:: Listed entries ::

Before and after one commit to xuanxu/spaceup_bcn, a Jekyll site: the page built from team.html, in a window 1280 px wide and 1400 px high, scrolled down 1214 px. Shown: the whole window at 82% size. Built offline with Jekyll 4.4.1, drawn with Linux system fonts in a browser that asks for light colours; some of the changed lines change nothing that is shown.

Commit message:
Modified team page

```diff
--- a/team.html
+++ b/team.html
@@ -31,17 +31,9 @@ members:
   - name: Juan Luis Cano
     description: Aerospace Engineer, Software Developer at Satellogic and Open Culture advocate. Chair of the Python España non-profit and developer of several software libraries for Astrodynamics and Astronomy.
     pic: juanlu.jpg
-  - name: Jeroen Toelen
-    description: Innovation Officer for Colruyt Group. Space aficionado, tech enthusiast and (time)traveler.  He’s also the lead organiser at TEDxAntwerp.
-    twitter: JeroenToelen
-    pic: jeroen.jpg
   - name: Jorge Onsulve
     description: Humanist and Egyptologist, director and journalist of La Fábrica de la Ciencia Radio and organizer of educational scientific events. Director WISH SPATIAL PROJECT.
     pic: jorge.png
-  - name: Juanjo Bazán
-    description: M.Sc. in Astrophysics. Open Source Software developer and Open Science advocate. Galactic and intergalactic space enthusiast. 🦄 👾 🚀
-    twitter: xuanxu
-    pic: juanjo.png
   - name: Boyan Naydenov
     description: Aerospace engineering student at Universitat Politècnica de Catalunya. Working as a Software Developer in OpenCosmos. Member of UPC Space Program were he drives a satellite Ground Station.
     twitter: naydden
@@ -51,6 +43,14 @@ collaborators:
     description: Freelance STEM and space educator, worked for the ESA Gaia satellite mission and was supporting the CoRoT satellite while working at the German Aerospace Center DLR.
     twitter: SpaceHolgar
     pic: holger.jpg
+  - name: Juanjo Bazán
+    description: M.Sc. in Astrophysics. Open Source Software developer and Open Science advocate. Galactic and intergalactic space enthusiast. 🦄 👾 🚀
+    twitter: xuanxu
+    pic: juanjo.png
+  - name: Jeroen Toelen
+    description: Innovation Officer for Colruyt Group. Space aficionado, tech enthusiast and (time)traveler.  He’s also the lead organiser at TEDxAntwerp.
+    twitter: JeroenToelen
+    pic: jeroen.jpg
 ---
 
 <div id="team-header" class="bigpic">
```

:::

Task instructions –
When a line above contains the string "name", copy that line.

Answer section –
   - name: Juan Luis Cano
-  - name: Jeroen Toelen
   - name: Jorge Onsulve
-  - name: Juanjo Bazán
   - name: Boyan Naydenov
+  - name: Juanjo Bazán
+  - name: Jeroen Toelen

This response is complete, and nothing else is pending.